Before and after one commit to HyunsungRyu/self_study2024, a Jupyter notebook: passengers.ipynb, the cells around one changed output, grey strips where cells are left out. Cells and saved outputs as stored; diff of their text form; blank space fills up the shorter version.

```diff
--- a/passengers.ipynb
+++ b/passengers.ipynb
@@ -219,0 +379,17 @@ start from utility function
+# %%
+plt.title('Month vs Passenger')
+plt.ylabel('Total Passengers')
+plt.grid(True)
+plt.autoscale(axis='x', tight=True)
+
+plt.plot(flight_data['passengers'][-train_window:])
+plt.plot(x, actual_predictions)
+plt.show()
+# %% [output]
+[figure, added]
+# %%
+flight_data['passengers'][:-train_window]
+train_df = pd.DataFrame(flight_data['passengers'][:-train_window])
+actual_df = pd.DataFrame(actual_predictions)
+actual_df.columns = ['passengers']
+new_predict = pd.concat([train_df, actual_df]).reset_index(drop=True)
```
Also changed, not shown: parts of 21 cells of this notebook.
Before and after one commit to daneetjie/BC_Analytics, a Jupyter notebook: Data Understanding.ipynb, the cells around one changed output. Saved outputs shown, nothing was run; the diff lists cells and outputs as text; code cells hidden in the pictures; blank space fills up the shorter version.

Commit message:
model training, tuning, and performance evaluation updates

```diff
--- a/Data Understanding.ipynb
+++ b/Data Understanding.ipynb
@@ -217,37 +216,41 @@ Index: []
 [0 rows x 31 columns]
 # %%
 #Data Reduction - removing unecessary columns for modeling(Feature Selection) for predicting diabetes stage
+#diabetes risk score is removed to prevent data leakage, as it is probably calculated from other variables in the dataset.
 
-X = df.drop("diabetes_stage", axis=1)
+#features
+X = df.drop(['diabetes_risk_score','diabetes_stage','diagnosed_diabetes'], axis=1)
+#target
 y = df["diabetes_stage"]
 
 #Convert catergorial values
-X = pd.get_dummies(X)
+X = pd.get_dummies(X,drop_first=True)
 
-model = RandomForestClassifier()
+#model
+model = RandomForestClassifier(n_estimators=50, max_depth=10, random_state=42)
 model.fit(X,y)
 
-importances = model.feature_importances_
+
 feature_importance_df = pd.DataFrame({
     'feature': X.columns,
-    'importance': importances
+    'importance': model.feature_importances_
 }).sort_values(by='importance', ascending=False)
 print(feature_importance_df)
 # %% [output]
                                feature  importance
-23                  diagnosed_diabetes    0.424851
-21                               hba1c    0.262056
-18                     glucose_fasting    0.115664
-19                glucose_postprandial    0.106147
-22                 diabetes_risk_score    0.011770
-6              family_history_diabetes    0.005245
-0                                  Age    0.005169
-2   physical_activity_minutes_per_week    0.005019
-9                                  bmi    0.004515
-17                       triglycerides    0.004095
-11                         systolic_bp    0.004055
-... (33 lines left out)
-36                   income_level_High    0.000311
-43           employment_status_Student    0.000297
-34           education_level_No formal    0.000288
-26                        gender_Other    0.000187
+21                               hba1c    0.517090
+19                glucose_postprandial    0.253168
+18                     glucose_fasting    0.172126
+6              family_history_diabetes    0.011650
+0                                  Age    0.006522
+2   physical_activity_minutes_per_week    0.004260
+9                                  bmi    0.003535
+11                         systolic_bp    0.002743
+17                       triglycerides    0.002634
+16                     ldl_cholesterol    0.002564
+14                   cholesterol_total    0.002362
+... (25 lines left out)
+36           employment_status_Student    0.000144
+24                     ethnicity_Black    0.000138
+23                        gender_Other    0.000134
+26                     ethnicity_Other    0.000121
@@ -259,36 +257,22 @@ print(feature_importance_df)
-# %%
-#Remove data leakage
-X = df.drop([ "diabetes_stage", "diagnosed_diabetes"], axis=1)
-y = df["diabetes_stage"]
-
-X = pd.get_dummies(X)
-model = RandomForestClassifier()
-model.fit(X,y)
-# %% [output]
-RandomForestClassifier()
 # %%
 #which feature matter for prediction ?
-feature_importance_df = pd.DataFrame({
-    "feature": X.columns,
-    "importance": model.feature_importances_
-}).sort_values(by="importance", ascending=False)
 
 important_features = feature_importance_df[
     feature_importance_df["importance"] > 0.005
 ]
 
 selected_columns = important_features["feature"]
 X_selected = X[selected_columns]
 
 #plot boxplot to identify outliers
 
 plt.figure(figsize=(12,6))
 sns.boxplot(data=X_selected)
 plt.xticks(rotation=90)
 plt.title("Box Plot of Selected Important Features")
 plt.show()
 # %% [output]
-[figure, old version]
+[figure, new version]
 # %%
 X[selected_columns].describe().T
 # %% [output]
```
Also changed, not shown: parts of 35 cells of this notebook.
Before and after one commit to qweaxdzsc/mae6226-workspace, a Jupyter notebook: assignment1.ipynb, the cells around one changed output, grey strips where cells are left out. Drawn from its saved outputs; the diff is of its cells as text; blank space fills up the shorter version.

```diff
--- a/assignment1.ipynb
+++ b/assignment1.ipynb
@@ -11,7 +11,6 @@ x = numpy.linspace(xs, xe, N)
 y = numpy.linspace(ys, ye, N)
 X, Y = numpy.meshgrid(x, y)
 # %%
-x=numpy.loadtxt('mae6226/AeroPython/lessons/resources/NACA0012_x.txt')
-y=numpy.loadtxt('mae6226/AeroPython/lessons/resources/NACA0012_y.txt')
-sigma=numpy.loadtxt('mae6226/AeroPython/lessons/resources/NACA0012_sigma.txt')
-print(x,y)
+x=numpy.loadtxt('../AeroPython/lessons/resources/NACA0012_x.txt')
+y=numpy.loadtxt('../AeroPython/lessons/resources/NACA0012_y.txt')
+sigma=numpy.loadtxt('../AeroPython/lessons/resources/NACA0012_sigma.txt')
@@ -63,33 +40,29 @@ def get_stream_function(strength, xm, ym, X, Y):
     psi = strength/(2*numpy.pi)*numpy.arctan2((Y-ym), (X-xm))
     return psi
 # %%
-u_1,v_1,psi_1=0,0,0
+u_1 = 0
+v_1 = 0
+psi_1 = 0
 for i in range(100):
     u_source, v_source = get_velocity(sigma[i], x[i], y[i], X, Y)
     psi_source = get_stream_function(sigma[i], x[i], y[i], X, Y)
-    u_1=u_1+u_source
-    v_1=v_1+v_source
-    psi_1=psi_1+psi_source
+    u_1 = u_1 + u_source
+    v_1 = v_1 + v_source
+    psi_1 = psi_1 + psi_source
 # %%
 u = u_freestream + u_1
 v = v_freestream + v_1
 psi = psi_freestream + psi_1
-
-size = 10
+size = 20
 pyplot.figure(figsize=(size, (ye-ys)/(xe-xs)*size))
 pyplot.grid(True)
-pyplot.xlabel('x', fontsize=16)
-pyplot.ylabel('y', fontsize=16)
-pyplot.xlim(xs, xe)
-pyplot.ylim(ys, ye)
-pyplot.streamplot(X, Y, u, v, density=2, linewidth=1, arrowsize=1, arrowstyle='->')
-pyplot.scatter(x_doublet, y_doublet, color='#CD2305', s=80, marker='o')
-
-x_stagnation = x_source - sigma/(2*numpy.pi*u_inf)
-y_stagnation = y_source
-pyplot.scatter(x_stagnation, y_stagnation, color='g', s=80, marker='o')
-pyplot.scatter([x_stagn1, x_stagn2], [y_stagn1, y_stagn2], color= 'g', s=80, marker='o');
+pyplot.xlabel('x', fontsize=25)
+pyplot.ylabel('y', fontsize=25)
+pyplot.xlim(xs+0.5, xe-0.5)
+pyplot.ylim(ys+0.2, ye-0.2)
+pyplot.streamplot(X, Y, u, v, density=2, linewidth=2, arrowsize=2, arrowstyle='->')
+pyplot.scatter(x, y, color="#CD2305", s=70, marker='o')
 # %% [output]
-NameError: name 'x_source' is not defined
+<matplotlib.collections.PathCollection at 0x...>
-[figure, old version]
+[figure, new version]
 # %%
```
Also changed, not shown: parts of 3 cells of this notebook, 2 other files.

#### [THE TASK]
Which lines above contain the word "sigma"? Copy each of them.

#### [ANSWER BOX]
-sigma=numpy.loadtxt('mae6226/AeroPython/lessons/resources/NACA0012_sigma.txt')
+sigma=numpy.loadtxt('../AeroPython/lessons/resources/NACA0012_sigma.txt')
     u_source, v_source = get_velocity(sigma[i], x[i], y[i], X, Y)
     psi_source = get_stream_function(sigma[i], x[i], y[i], X, Y)
-x_stagnation = x_source - sigma/(2*numpy.pi*u_inf)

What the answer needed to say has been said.